A defense attorney acting for Chinese publisher Geng Xiaonan, who was detained last month on suspicion of running an "illegal business operation" after she made public her support for former Tsinghua University scholar Xu Zhangrun, has met with her after several failed attempts.
Geng's lawyer Shang Baojun met with her at the Haidian District Detention Center in Beijing on Thursday, reporting that she looked tired and under considerable strain following repeated interrogations.
"She has been through more than a dozen interrogations," Shang said. "She has been interrogated nearly every day since she went in."
"The last interrogation was yesterday [Sept. 29] evening."

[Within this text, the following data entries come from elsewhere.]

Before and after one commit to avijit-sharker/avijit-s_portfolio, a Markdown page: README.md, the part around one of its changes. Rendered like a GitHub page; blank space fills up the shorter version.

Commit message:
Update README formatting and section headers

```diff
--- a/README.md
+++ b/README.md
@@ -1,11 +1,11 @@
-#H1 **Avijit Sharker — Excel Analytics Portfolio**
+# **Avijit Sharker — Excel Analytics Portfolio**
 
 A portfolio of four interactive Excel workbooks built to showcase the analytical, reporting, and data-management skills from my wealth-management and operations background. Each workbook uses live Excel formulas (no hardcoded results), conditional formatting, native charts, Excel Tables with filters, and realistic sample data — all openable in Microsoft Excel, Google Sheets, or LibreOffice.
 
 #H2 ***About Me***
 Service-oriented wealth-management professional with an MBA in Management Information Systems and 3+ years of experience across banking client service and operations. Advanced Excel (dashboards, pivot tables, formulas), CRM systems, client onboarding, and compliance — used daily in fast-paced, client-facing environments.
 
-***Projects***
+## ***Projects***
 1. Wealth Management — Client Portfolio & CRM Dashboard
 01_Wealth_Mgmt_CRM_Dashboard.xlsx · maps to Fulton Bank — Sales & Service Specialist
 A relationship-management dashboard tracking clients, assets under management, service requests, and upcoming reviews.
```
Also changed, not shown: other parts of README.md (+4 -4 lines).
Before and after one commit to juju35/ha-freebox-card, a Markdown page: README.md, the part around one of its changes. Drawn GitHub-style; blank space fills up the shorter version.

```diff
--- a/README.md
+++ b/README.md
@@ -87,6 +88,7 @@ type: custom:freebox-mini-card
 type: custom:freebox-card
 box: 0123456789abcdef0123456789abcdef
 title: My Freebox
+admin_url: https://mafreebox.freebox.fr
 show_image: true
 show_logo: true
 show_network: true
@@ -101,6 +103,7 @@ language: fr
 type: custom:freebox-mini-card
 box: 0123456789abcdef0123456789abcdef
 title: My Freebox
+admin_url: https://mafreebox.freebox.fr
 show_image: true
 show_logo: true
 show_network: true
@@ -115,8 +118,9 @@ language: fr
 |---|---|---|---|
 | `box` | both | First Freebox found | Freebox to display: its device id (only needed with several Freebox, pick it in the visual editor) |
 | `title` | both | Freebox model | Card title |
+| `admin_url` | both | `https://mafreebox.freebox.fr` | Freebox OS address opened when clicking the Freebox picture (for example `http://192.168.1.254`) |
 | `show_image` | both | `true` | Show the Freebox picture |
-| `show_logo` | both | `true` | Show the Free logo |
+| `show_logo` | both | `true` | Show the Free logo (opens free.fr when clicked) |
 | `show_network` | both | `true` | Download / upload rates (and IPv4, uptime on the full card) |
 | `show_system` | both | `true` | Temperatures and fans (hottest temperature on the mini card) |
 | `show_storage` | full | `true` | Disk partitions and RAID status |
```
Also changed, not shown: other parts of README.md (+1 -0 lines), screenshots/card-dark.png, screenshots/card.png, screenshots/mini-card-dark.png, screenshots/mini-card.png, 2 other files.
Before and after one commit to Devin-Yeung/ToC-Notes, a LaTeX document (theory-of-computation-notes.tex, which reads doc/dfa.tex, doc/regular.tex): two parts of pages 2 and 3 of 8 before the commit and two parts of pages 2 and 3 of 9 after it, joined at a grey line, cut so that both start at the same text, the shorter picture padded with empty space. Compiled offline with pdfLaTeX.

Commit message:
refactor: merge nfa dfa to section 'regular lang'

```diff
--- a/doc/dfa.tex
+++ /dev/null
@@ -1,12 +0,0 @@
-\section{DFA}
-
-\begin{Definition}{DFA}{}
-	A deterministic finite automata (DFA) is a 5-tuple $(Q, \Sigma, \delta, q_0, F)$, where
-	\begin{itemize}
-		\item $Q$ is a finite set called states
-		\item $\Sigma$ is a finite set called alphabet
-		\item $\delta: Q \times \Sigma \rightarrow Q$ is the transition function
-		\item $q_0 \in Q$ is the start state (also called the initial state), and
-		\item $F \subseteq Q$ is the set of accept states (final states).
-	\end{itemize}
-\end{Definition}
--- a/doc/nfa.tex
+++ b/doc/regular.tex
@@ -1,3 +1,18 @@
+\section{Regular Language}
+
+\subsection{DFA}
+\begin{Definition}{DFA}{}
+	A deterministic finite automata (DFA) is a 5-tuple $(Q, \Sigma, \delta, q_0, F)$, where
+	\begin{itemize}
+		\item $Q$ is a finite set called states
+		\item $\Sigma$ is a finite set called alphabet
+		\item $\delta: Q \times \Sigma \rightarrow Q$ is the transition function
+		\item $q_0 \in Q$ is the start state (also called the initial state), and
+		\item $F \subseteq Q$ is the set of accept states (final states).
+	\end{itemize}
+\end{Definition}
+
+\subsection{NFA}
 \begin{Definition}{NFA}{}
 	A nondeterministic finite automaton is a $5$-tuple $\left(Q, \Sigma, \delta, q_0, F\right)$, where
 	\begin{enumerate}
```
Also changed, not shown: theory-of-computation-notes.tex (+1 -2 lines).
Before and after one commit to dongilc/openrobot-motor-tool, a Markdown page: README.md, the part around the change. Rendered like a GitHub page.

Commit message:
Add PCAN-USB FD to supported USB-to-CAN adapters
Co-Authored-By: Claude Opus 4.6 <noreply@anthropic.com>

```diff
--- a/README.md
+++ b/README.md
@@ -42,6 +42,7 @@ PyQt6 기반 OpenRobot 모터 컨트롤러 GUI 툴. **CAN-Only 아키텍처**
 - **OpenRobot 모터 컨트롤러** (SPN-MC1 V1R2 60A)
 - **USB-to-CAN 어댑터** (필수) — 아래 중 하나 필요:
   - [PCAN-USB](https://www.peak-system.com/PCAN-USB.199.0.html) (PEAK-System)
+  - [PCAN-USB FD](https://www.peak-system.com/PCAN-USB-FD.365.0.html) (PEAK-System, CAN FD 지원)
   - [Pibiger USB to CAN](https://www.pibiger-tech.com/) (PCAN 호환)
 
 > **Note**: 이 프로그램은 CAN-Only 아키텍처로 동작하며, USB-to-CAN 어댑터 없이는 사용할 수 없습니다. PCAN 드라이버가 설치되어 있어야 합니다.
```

Shang said Geng looked "haggard" but was otherwise in reasonably good health.
He said police are using the couple's publication of around 8,000 nutrition and cookery books to claim their Ruiya Books publishing house had been operating illegally from the start.
But he said Geng had expected to be targeted for political reasons as early as July.
"She felt that she was in danger back in July, so she contacted the Beijing Mo Shaoping law firm, and signed an instruction agreement with us," Shang said.
But he said the authorities were using coronavirus restrictions to make life far harder for attorneys seeking meetings with their detained clients.
"Now, because of the pandemic, lawyers have to get there first thing in the morning to get a meeting," Shang told RFA, adding that there is a limited online ticketing system in place, operating a first come, first served policy.
Tsinghua University sociology professor Guo Yuhua said Wednesday's meeting was the first time he had been allowed to meet with Geng since her detention on Sept. 9.
"Lawyers Shang Baojun and Qu Zhenhong had tried unsuccessfully to meet with Geng on several occasions before this," Guo told RFA.
"At first they went to the detention center and asked for a meeting, but they were not allowed in," he said. "Because of the pandemic, the number of people allowed in is being limited to 12 people a day, it's a bit like registering to see a doctor."
"As soon as they release the numbers, you have to get in fast to get allocated a number," he said.
Moved to tears by support
Shang said Geng was visibly moved to tears by the level of international support following her detention alongside her husband and business partner Qin Zhen.
"She was very moved when she heard about that," he said, adding that she had conveyed her gratitude to her family and supporters. "She was moved to tears more than once."
Authorities in Beijing detained Xu Zhangrun on the morning of July 6 after he called online for political reforms, on allegations of "seeking out prostitutes."
He was released a week later, but later told the media that he had been fired from his teaching post and subjected to public sanctions for "moral corruption" by Tsinghua University's law school.
Charges of "seeking out prostitutes" have been used before by the Chinese authorities to target peaceful critics and activists, or anyone who runs afoul of local officials and powerful vested interests. Xu has lodged a legal challenge, and denies the charges.
Friends said at the time of Xu's detention that it could be linked to the publication of one of his books in New York last month, a collection of some of his most controversial essays and articles.
Xu recently also criticized the Beijing municipal authorities for demolishing an artists' village, and said that Xi Jinping is taking China into "a dead end."
In a 10,000-word essay dated May 21, 2020, Xu described China as isolated from "global civilization," which would de-Sinicize in the wake of the coronavirus pandemic.
Xu's essay called for China's leaders to be held politically accountable, for the release of prisoners of conscience, including journalists and human rights lawyers, and for an end to the political targeting of academics.
Xu has also called for amendments nodded through by China's National People's Congress (NPC) in 2018 to be revoked, and for an end to massive international expenditure to boost China's influence overseas, as well as for legislation requiring officials to publish details of their assets and financial interests.
Reported by Qiao Long for RFA's Mandarin Service, and by the Cantonese Service. Translated and edited by Luisetta Mudie.